On the 23rd August 1791, one of the most important events in Africa's history took place; it was the start of the Haitian Revolution. The slave uprising in the in the French colony of Saint-Domingue had monumental impact. It may have taken thirteen years, but by the 1st January 1804, Haiti became an independent country, and brought an abolition to slavery.
In honour of this day, the United Nations has designated the 23rd August as the International Day for the Remembrance of the Slave Trade and its Abolition. They encourage organisations to observe this day with special events that will educate the public and give us all a chance to reflect on the tragedy and consequences of the slave trade.
Suitable for those 16 and over, the art historian, Dr Temi Odumosu, will discuss one of the most racist paintings from the nineteenth century. The New Union Club portrays a dinner party full of drunken black slaves.
Black Composers in the Period of Enslavement 2pm
This talk by composer, Dominique LeGendre, looks at the influences of black composers such as Ignatius Sancho, during the period of enslavement.
Life of Ignatius Sancho 12pm & 3pm
A family tour suitable for children ten and over. Rich Sylvester will take you on a journey through the early life of black composer, Ignatius Sancho. You will learn about the importance of names, and children will be invited to leave their names in remembrance.
Walk to St. Alfege Church 2pm
After meeting at the entrance the the museum, you will be led to St. Alfege Church, where you will learn about the impact that the slave trade had on Greenwich families.
Alternative Gallery Tour
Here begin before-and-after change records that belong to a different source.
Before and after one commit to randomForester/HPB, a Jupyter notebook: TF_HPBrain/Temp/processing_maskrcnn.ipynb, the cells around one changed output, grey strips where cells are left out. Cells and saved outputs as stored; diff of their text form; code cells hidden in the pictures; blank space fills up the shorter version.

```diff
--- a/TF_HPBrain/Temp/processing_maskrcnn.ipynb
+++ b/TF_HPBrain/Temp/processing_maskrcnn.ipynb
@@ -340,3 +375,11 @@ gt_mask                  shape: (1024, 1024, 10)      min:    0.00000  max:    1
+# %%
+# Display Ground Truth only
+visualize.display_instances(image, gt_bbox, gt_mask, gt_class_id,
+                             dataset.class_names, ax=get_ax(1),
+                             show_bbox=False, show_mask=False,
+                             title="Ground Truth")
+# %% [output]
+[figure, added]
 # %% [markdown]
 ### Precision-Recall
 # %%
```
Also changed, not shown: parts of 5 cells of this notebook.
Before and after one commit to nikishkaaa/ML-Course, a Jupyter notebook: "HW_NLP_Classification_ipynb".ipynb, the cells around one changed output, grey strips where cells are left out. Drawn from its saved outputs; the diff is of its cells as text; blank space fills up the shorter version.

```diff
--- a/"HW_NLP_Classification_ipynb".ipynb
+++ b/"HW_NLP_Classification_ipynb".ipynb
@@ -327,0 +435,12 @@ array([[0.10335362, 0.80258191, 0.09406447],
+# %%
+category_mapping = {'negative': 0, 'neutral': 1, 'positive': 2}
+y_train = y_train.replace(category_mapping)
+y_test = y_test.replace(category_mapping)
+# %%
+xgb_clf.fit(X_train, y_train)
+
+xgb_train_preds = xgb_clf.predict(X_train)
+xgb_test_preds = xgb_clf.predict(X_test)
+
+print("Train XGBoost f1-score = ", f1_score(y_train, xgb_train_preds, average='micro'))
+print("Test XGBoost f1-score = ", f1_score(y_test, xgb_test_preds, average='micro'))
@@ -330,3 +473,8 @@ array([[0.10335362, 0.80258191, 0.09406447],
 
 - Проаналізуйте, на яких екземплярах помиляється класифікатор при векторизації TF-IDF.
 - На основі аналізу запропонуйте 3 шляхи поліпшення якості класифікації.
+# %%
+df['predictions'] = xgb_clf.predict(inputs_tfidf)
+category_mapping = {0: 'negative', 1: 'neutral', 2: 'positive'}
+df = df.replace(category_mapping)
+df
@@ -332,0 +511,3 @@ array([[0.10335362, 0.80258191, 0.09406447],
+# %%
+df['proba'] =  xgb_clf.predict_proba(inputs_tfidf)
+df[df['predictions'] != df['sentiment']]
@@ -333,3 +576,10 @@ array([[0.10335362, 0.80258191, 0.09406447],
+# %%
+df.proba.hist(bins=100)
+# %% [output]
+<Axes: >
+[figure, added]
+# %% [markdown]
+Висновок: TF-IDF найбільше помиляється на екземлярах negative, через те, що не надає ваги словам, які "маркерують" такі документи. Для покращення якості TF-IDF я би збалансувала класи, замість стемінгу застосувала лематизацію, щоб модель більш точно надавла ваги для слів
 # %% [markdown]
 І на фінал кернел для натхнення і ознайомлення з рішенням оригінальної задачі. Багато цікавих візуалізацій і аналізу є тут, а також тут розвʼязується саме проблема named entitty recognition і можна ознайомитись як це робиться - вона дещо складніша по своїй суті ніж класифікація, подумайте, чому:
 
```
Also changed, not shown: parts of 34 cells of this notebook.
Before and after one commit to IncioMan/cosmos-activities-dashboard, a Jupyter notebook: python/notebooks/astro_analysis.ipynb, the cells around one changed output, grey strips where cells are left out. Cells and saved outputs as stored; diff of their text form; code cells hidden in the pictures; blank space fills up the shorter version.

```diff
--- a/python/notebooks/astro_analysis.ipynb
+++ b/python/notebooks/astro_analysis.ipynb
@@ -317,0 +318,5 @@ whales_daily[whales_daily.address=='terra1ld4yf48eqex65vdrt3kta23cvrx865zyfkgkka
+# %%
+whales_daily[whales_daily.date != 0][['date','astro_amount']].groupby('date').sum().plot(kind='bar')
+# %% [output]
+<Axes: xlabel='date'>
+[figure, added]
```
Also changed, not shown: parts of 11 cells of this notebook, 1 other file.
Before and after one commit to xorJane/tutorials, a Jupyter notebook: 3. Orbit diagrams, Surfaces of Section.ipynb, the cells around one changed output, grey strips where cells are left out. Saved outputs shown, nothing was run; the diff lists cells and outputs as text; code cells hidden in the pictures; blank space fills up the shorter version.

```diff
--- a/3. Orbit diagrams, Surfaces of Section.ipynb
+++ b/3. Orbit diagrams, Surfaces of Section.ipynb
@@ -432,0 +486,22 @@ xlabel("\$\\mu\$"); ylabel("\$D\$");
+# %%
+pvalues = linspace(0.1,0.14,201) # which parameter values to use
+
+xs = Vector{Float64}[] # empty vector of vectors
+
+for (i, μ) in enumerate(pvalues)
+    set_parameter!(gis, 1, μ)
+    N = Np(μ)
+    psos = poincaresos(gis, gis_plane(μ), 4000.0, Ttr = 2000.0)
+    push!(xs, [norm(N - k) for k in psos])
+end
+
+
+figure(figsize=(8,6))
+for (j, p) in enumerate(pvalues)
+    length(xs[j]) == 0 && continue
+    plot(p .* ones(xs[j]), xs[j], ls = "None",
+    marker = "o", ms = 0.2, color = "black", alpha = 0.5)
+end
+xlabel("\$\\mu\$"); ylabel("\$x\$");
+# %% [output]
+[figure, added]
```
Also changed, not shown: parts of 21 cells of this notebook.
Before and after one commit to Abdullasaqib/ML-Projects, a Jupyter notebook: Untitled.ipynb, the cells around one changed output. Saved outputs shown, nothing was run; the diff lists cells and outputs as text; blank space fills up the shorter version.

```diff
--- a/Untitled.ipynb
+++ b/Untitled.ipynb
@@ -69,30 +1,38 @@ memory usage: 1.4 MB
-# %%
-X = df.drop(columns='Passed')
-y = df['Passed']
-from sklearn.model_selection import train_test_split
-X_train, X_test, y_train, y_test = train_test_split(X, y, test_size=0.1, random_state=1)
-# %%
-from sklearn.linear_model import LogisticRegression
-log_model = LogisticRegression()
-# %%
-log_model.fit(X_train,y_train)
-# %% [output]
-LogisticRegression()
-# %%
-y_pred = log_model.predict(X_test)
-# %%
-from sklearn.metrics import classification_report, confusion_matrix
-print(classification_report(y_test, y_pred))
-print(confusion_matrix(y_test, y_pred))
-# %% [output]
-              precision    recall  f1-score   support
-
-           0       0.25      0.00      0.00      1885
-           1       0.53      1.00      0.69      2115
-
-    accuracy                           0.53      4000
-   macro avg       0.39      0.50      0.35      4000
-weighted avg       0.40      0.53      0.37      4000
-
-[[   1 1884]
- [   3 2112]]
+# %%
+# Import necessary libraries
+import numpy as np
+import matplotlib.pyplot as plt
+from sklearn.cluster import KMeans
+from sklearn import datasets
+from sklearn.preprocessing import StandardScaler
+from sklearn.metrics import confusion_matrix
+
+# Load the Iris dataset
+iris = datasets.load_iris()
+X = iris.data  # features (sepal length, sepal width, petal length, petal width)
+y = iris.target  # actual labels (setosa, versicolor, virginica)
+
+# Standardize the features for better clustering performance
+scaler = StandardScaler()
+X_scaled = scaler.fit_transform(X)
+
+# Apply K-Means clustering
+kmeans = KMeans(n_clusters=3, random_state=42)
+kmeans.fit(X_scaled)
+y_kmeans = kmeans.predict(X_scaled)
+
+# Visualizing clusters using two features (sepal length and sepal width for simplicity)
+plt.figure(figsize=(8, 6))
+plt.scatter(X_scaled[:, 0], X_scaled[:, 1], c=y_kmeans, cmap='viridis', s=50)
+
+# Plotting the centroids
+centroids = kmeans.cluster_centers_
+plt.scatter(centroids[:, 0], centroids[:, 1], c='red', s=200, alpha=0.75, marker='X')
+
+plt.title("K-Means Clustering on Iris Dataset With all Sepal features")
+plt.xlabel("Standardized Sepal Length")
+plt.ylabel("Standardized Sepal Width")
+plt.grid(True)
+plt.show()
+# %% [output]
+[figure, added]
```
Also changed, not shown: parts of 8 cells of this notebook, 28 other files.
Learn about slavery and trade on an journey across the Atlantic Ocean. Using an interactive tablet, you will be guided through the period between the seventeenth and nineteenth century.
Suitable for children ten and over, the historian, S. I. Martin will take you on a tour of the museum's archive. You'll learn the facts about transatlantic slavery by looking through rare manuscripts, and uncover the truth about slaves' struggle for freedom.
Youth Advisory Group Textile Workshop
11.30am & 2pm
Adinkra symbols are visual symbols created by theAkan people of Ghana; they are both a form of communication and decoration. In this workshop, you will be making prints with these symbols.
Songs of Freedom
1pm & 3.30
In a singing workshop for all ages, enjoy find out how songs were a means of motivation, positive thinking, and resistance against slavery.
What's in a Name?
11am & 1pm
Discover the significance of names: their meaning, origin, and how importance your name is to you.
Finally, to finish things off, there will be a closing ceremony at 4.15pm by the Water Gates of the River Thames. It will be led by broadcaster, Burt Caesar, and everyone is invited to scattered rose petals in silent commemoration.